▶ _Work instruction_: Please report how many lines in the following material hold the string "serviceName", giving only the number.

▶ _Information_:
+--

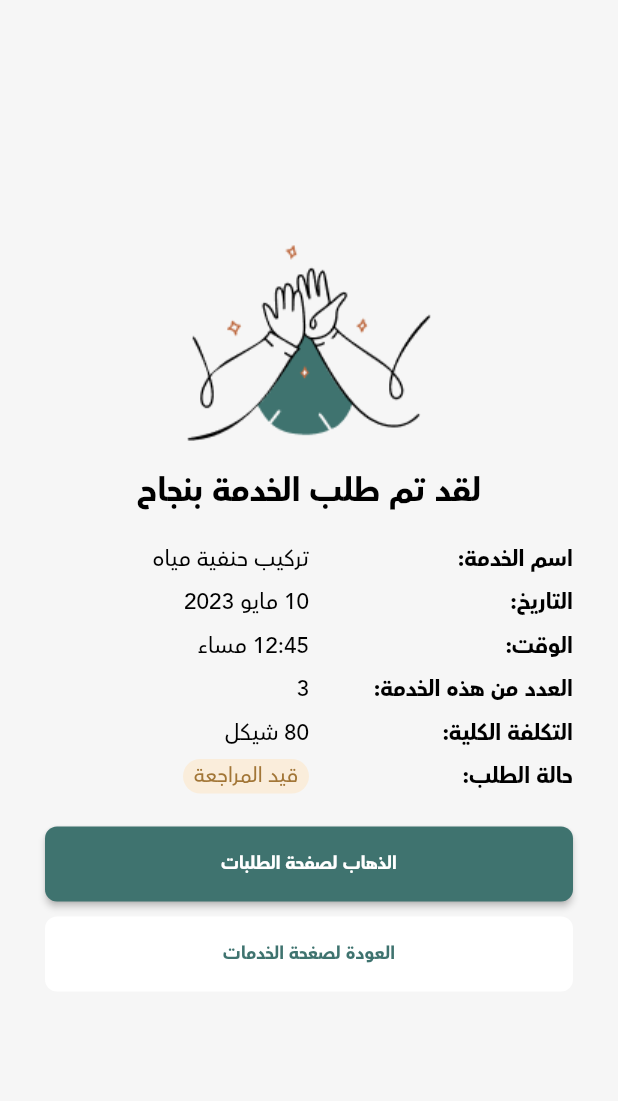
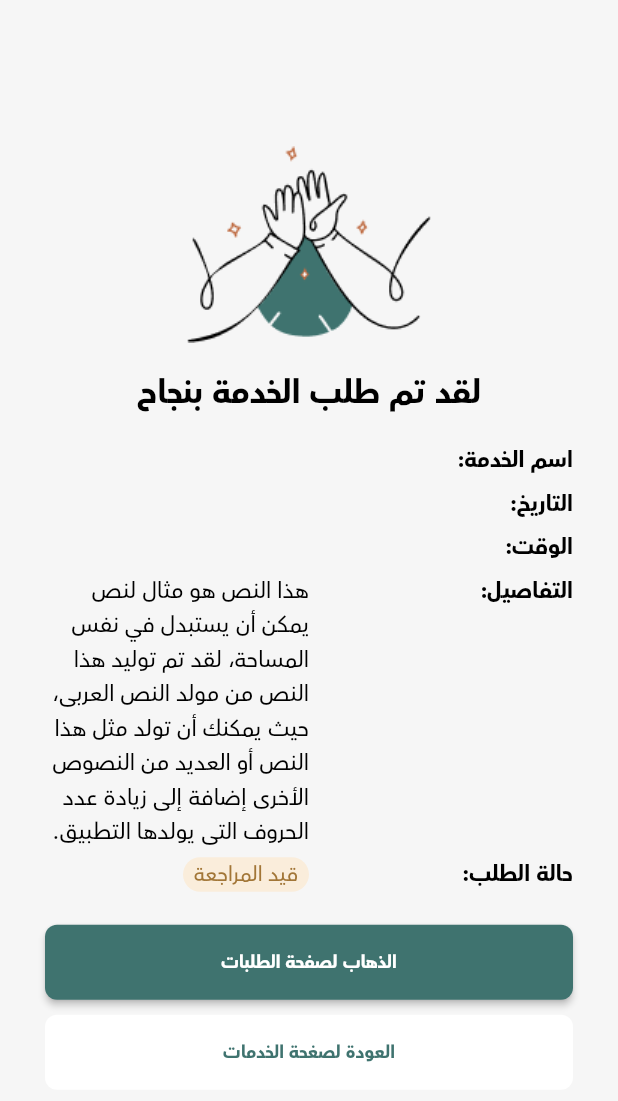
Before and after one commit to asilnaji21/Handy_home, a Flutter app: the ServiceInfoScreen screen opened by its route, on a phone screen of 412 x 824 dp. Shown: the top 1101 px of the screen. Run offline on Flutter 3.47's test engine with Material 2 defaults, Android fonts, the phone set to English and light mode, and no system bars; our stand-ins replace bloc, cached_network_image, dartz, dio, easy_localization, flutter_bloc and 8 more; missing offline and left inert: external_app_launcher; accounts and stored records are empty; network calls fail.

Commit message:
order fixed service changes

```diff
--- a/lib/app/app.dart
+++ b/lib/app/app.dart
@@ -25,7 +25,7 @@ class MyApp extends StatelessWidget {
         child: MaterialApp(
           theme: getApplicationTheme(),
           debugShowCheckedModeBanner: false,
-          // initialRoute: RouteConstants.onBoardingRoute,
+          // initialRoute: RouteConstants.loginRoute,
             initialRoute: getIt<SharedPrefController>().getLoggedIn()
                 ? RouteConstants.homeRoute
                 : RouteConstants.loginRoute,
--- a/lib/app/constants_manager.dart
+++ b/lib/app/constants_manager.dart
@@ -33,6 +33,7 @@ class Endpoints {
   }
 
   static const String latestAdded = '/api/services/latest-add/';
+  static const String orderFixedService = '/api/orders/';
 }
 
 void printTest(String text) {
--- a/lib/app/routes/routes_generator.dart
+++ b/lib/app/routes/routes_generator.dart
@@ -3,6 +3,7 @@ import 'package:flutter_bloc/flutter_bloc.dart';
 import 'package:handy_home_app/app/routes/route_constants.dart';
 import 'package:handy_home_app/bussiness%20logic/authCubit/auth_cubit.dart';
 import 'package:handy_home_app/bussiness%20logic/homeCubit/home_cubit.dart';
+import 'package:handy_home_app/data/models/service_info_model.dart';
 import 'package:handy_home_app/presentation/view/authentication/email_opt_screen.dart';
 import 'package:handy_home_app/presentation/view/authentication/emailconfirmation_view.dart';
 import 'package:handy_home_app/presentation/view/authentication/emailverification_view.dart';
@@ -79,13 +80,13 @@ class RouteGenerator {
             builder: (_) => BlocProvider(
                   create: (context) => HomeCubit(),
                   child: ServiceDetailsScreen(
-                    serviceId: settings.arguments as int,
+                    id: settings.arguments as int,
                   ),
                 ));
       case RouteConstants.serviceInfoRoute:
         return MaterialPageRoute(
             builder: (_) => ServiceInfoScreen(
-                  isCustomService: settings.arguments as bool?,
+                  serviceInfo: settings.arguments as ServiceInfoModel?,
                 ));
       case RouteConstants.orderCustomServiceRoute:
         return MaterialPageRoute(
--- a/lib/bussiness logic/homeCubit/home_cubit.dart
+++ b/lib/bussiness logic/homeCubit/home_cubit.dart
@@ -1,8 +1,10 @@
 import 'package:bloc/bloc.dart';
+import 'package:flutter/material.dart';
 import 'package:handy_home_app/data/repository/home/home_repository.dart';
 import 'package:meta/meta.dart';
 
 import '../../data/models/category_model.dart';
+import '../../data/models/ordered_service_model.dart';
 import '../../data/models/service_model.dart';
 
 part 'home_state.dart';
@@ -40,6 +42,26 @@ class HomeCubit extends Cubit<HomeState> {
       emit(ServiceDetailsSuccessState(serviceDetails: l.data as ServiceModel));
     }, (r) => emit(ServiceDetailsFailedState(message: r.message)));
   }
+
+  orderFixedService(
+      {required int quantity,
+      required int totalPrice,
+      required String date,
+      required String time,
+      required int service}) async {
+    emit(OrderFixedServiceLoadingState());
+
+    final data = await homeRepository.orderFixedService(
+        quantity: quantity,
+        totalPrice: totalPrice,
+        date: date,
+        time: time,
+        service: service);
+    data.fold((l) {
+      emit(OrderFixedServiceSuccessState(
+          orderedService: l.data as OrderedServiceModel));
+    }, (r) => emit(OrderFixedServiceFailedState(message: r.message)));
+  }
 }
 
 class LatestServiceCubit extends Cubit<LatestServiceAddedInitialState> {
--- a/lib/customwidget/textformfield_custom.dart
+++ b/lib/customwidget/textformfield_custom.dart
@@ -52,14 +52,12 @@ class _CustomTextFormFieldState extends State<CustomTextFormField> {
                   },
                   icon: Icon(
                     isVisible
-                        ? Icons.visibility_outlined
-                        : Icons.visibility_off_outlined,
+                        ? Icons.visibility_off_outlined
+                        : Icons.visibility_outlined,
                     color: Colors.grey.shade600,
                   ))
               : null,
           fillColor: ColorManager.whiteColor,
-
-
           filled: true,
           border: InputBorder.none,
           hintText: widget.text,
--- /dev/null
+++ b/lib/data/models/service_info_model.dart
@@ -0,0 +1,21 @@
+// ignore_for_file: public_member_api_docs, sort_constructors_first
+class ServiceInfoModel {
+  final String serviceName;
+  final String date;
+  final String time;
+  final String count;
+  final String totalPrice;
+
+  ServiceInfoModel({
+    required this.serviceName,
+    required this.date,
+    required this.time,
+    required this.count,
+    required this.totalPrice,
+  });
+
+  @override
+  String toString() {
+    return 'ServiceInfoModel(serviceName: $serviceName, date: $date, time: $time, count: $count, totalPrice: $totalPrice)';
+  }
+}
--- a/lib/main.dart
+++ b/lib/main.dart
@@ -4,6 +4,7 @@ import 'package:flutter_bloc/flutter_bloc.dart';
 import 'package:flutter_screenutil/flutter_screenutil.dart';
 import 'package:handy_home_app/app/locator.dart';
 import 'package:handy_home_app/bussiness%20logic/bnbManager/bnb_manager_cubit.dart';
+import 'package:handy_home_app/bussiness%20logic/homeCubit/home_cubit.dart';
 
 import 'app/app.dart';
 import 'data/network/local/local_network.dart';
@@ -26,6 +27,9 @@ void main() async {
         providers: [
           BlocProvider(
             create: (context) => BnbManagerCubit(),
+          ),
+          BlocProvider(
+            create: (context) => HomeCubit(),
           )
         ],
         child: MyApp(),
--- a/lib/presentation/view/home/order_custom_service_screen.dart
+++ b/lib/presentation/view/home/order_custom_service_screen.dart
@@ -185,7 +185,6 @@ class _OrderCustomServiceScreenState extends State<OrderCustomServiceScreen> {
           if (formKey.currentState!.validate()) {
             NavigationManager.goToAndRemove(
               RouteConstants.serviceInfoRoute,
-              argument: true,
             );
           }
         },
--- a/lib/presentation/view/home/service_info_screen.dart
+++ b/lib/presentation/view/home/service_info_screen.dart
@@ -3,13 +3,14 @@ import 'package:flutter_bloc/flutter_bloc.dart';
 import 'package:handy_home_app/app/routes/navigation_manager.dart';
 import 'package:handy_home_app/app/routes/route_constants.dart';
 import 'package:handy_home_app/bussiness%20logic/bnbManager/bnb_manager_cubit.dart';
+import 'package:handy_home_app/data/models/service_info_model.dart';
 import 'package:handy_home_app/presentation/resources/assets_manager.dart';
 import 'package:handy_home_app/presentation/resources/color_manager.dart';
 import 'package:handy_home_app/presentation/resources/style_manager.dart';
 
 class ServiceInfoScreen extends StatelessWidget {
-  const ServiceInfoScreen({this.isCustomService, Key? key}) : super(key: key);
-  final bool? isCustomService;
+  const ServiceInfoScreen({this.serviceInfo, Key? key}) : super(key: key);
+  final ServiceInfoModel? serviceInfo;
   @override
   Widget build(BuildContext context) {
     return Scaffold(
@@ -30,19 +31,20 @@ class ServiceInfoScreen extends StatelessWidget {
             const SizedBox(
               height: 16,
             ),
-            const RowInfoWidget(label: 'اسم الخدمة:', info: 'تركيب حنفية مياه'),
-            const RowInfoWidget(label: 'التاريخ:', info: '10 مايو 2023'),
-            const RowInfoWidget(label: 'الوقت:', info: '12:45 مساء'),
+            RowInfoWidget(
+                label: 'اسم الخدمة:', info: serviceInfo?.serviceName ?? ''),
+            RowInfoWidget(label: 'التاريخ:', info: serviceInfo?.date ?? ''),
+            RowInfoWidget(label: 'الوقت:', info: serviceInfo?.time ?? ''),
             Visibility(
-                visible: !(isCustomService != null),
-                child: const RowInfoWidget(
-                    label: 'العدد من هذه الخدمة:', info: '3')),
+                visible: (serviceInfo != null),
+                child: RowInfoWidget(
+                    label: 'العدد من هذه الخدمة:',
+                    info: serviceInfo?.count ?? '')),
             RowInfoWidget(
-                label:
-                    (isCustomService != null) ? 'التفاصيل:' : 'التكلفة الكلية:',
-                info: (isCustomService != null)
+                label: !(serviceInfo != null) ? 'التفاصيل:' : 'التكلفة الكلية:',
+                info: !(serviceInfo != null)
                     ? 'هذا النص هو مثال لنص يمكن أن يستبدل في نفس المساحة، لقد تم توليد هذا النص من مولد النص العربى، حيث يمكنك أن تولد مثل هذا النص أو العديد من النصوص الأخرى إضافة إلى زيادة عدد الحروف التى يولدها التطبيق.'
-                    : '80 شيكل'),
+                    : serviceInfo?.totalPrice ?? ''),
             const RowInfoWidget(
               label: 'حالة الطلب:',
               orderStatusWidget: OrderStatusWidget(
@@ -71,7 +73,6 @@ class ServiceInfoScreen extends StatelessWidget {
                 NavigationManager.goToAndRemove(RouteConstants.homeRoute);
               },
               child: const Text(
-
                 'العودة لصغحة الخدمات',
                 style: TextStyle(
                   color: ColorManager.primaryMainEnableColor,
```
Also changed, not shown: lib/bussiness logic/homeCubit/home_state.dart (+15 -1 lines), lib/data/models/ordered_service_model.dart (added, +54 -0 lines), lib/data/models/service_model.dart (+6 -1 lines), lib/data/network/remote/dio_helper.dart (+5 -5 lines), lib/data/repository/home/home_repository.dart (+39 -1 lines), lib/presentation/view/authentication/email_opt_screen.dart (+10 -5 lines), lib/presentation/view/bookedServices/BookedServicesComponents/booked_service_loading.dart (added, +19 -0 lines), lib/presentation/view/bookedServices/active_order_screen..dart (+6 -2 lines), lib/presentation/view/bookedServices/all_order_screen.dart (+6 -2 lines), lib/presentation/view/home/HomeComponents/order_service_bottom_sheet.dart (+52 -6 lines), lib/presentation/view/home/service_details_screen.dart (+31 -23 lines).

+--

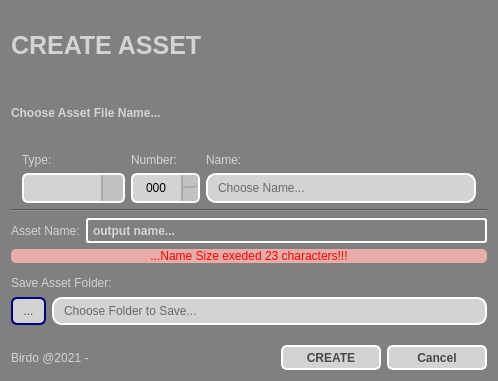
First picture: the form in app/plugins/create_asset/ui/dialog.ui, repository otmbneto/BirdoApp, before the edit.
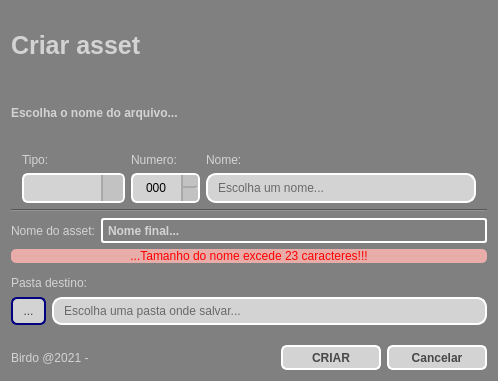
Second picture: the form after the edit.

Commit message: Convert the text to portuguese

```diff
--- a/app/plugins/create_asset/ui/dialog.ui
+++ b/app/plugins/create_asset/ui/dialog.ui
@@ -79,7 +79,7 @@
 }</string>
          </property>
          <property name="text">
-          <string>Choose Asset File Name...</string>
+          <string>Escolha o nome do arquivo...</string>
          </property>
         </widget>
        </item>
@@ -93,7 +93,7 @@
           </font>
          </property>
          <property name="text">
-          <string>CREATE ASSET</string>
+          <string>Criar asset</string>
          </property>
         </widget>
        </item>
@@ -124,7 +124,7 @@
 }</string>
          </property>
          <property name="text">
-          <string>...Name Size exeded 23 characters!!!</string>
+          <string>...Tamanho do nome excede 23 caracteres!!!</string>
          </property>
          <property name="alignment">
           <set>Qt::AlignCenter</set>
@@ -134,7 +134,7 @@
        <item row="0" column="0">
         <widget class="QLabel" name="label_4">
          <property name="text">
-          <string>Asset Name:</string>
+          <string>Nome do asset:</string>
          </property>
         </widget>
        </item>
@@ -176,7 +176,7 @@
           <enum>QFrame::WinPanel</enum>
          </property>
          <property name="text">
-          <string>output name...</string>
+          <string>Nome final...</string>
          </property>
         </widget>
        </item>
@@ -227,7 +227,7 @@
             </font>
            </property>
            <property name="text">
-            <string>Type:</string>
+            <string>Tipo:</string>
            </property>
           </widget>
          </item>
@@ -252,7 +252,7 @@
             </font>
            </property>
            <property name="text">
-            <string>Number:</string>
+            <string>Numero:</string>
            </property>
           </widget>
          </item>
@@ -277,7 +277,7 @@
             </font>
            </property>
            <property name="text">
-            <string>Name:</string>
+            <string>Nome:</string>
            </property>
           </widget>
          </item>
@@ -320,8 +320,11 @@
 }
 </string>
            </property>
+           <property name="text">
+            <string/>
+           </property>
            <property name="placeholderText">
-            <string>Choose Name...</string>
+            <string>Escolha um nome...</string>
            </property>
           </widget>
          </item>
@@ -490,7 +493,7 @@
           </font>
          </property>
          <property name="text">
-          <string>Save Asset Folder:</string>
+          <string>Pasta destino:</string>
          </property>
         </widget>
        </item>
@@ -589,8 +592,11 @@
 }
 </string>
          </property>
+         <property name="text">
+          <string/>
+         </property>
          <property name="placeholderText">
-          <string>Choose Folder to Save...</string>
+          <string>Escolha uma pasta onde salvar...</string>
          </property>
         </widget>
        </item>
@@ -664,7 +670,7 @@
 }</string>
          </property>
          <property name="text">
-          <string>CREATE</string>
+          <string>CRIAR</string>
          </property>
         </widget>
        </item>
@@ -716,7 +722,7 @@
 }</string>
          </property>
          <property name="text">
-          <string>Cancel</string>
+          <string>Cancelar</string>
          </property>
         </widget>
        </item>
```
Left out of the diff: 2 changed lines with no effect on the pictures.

+--

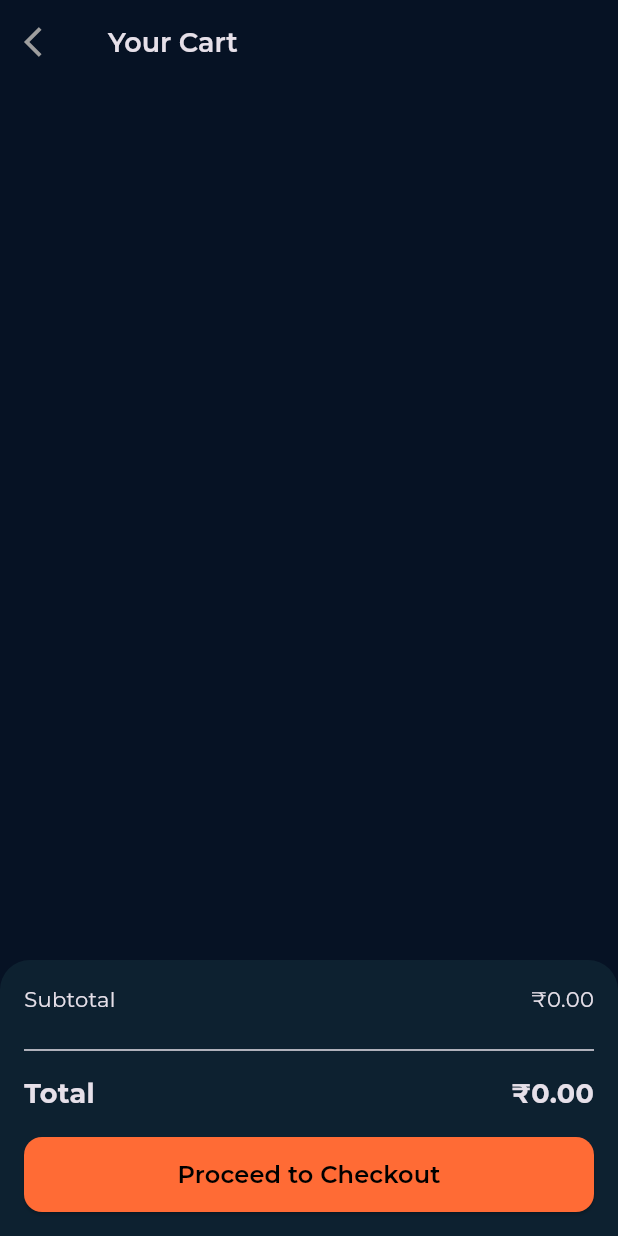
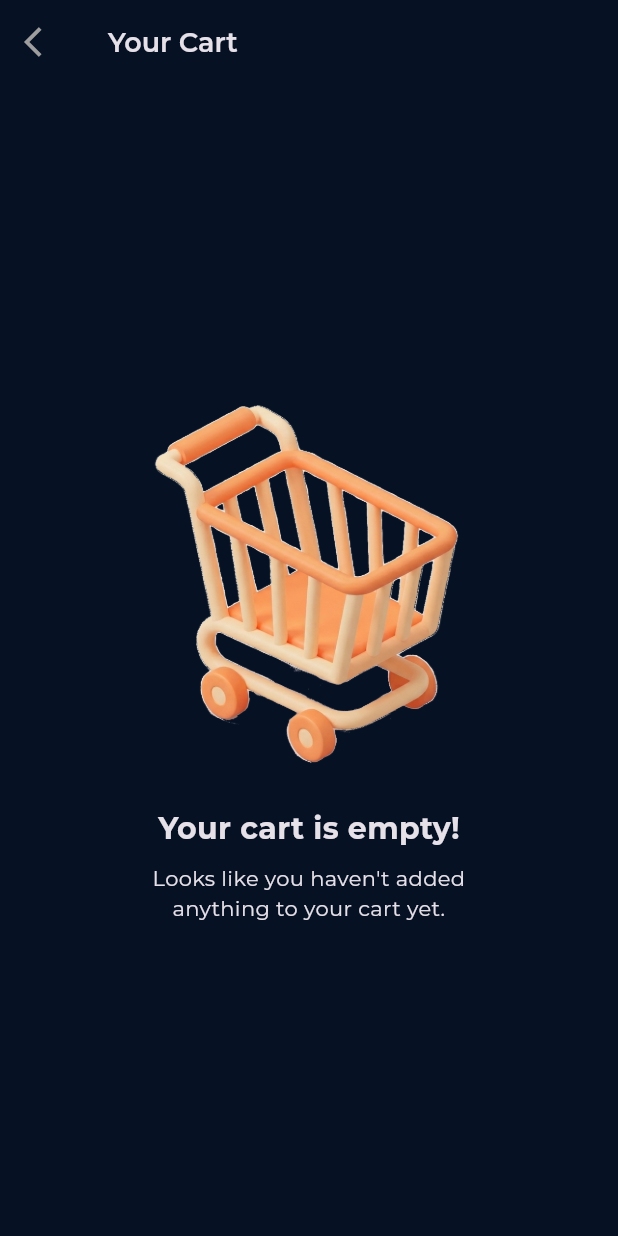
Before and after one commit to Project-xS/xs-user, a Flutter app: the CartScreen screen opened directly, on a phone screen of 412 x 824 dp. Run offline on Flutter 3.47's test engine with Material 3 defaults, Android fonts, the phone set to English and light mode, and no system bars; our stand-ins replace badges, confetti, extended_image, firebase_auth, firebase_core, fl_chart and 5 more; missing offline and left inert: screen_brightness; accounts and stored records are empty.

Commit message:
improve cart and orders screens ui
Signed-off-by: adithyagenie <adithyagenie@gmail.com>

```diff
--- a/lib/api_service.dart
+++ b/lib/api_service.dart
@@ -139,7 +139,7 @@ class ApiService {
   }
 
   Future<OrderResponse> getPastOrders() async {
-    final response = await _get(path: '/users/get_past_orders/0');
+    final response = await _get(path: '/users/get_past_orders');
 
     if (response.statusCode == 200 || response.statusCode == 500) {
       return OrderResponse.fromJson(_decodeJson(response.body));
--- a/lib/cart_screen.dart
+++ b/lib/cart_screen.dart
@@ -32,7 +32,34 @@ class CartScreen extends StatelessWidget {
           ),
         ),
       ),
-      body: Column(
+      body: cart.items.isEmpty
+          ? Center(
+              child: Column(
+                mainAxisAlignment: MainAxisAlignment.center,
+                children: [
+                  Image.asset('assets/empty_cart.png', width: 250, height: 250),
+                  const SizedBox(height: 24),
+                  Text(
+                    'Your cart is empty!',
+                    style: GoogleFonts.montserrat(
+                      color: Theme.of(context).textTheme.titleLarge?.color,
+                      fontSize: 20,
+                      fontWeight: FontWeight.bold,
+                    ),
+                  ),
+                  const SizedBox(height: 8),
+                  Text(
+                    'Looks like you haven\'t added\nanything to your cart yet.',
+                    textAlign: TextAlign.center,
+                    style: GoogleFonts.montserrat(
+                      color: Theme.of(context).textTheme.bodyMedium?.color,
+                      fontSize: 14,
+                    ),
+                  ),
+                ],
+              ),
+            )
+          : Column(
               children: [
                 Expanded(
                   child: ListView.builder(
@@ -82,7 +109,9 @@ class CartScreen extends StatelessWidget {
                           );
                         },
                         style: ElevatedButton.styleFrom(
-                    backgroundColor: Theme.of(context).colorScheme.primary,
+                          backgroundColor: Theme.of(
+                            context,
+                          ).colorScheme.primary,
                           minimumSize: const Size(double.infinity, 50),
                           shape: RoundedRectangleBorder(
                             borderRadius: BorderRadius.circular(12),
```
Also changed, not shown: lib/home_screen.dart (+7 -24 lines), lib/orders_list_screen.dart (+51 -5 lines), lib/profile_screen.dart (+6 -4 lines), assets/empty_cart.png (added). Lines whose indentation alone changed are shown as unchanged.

+--

▶ _The answer_: 4